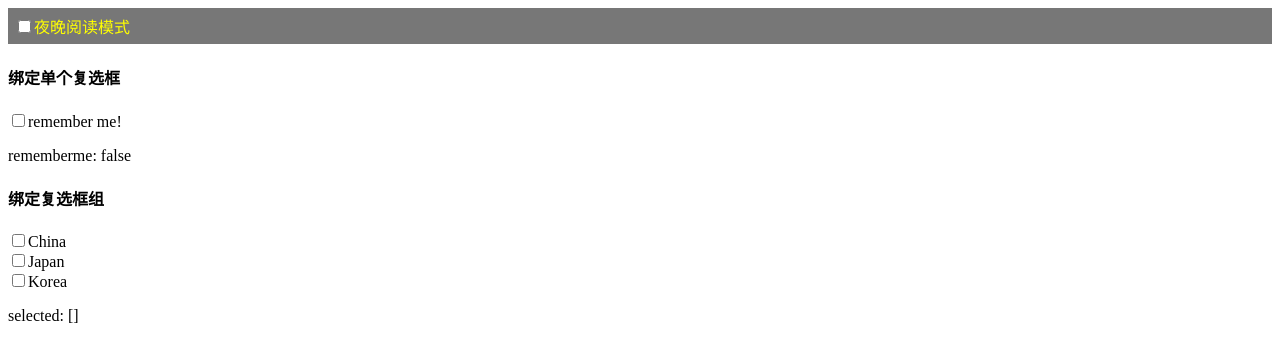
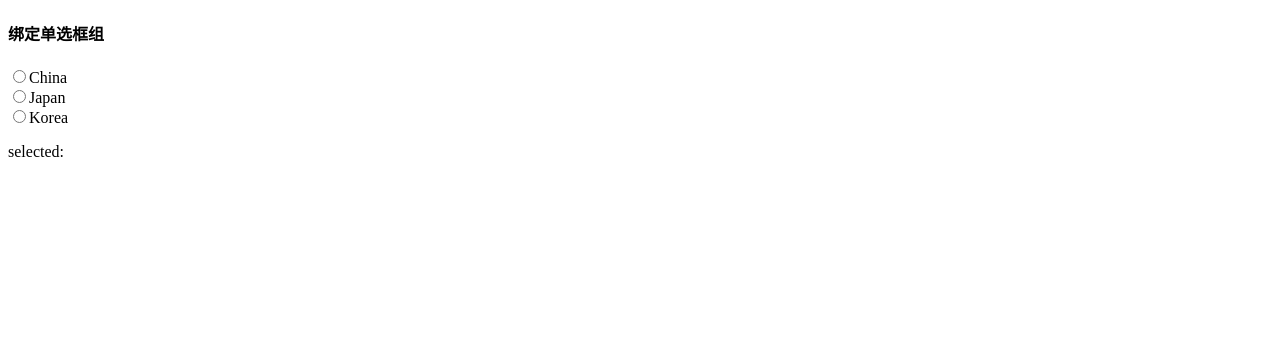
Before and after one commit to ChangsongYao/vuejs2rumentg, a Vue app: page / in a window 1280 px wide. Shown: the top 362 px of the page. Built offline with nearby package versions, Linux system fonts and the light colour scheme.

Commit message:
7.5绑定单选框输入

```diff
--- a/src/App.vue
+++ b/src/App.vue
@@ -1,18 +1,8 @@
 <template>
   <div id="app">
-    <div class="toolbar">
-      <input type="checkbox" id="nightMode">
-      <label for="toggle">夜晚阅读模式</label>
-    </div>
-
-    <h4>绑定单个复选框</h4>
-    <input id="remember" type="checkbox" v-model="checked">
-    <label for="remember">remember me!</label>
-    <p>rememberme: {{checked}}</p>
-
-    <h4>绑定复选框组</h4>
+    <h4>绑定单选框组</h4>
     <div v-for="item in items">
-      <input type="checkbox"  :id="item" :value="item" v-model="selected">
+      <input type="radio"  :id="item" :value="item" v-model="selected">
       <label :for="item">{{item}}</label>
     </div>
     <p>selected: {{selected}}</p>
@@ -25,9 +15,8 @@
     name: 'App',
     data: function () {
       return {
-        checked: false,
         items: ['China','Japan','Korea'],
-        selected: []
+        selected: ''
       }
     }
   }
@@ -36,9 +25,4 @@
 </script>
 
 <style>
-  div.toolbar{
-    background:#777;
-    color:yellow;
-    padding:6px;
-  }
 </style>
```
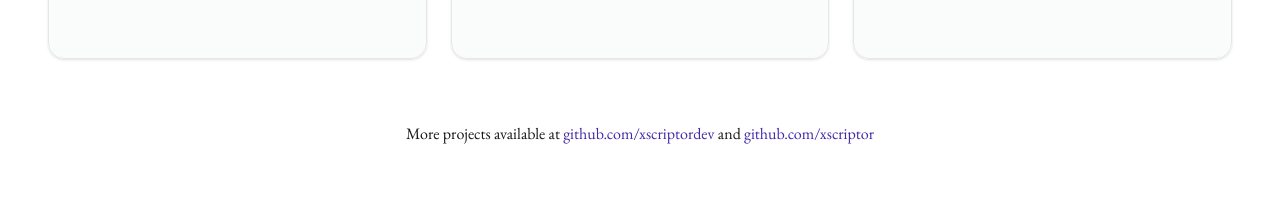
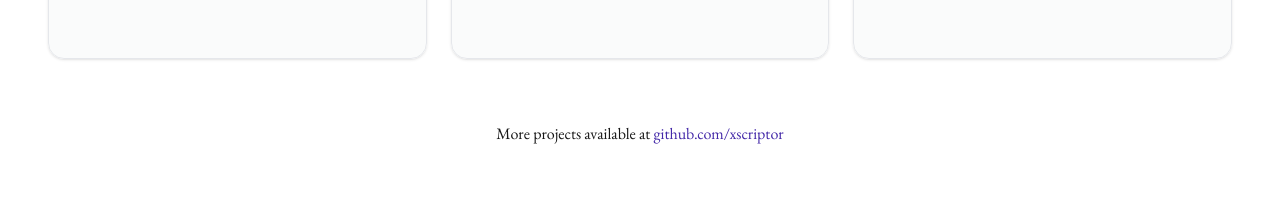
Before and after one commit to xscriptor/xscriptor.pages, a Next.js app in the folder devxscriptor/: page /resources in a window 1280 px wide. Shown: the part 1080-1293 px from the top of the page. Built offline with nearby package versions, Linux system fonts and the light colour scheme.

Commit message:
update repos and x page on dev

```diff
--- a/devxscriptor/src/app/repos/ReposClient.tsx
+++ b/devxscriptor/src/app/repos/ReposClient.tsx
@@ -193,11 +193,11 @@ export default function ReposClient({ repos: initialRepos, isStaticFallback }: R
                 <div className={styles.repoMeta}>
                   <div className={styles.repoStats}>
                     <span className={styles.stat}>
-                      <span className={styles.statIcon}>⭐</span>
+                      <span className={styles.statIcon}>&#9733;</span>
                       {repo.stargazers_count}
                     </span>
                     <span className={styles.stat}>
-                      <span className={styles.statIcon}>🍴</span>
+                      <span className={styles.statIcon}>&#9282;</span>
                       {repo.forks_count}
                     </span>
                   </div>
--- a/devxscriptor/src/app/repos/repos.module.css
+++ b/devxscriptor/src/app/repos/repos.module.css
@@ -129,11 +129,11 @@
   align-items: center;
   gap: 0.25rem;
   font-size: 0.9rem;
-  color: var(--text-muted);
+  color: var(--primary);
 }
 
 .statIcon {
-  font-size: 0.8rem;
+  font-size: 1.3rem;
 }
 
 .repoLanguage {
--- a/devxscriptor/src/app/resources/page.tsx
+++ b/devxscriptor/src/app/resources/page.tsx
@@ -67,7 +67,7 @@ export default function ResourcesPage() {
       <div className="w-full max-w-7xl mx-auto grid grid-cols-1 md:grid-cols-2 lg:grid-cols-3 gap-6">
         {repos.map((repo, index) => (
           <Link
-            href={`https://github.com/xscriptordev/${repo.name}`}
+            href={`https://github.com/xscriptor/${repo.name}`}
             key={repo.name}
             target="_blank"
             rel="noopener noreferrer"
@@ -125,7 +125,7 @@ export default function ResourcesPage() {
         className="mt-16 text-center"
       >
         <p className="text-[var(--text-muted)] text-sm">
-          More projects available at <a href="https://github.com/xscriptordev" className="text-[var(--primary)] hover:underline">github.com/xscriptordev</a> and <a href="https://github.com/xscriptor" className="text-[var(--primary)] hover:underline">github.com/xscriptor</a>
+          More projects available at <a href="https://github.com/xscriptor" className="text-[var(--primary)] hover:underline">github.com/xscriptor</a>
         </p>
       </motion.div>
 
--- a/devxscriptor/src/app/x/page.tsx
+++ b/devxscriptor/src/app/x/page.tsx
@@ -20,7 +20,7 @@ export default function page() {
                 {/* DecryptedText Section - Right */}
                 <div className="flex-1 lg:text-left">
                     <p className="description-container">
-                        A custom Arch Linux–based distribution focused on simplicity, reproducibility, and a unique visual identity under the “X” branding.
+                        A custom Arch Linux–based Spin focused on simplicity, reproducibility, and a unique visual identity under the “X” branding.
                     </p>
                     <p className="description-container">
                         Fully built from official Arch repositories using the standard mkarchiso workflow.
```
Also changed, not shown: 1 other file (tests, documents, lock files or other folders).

☆ ☆ ☆ ☆

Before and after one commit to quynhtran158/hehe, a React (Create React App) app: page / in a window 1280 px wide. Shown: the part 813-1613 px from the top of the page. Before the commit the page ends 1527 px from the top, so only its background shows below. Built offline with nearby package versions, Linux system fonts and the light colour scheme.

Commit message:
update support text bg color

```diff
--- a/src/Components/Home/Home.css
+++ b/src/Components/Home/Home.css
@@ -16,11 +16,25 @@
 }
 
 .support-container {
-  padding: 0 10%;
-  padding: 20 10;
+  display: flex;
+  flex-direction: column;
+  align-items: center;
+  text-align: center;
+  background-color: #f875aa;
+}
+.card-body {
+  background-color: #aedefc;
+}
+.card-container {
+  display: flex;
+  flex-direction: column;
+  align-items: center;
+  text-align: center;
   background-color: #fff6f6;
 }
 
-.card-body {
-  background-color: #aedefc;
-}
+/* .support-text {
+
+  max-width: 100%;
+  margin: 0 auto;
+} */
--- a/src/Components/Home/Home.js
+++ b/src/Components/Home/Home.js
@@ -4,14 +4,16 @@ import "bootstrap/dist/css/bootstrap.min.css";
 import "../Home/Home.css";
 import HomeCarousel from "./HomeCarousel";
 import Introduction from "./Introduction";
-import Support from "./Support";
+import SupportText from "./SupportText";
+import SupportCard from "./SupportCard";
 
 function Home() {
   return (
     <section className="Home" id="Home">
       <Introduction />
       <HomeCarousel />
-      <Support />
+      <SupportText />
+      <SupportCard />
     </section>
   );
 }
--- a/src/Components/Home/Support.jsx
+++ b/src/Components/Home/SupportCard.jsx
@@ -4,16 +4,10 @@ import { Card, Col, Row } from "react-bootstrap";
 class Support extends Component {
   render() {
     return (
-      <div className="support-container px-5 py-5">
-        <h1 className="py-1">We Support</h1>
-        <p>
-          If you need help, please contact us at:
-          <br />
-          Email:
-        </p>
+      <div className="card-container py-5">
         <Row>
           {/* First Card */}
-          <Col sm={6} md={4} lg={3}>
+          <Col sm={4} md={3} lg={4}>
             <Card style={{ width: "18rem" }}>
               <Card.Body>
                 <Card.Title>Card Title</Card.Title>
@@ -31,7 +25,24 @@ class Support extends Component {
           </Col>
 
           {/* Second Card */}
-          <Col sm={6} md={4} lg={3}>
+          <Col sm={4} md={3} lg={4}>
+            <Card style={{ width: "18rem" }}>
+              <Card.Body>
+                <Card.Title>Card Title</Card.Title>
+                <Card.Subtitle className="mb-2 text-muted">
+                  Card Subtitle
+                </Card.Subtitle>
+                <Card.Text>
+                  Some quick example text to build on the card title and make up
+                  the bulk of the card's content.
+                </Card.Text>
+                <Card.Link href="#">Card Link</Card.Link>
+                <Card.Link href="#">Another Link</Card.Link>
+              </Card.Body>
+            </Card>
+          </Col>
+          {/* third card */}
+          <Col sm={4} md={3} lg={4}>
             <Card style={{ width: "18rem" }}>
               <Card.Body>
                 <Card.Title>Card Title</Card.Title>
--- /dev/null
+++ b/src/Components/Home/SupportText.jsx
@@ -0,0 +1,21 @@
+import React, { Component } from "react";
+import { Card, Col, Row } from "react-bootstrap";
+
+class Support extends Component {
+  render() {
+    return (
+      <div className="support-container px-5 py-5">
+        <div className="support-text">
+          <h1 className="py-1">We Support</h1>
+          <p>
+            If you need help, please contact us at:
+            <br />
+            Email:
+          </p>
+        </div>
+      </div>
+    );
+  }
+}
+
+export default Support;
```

☆ ☆ ☆ ☆

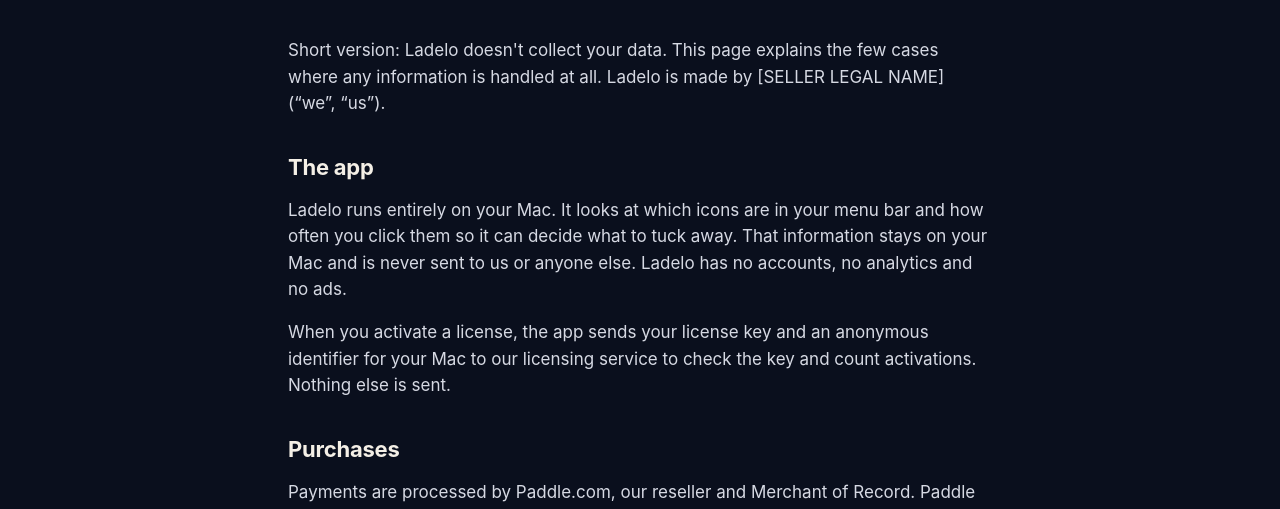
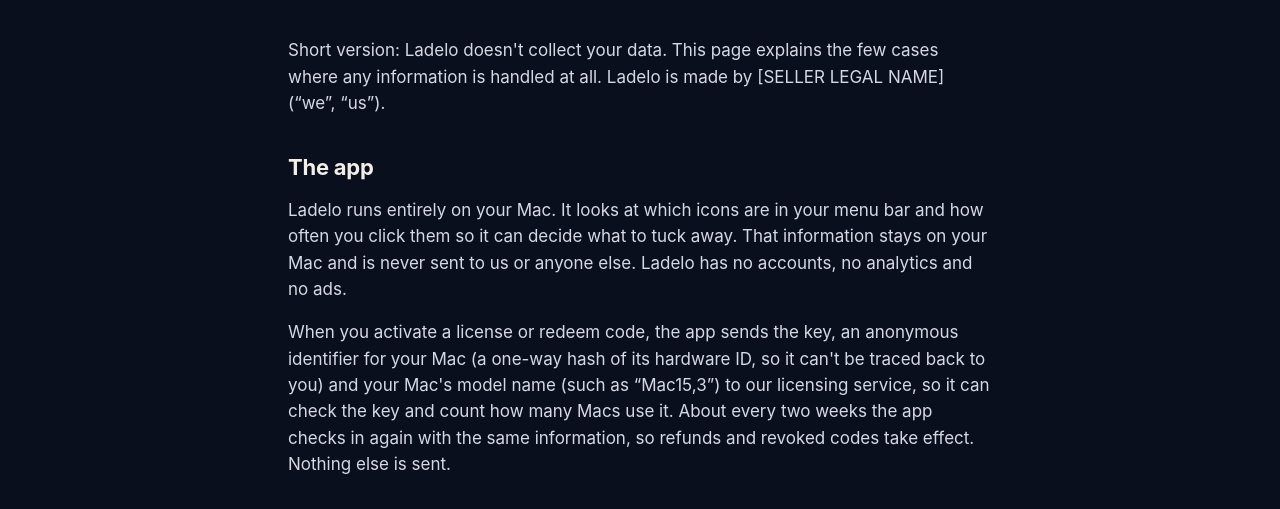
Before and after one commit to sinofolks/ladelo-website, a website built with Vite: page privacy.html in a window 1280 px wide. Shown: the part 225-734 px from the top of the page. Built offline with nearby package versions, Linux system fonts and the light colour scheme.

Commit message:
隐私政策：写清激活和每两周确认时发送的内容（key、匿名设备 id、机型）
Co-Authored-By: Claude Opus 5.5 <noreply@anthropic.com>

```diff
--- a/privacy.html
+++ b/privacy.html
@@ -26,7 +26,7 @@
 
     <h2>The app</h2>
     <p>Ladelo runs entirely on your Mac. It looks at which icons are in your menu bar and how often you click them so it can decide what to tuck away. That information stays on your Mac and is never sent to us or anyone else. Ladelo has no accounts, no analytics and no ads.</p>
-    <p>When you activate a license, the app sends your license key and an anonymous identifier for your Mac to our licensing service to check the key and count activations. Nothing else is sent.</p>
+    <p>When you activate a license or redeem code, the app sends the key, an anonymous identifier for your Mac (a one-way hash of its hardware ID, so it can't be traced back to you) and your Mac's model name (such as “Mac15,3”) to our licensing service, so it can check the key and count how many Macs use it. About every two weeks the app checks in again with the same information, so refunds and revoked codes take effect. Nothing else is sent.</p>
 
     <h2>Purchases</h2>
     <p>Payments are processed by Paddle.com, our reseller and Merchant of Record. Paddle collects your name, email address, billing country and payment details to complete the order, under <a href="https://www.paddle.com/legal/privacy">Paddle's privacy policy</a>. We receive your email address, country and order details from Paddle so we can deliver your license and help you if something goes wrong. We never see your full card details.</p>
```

☆ ☆ ☆ ☆

* **Task instructions**
Every line of the listing above that contains "Introduction" is to be copied.

* **Worked solution**
 import Introduction from "./Introduction";
       <Introduction />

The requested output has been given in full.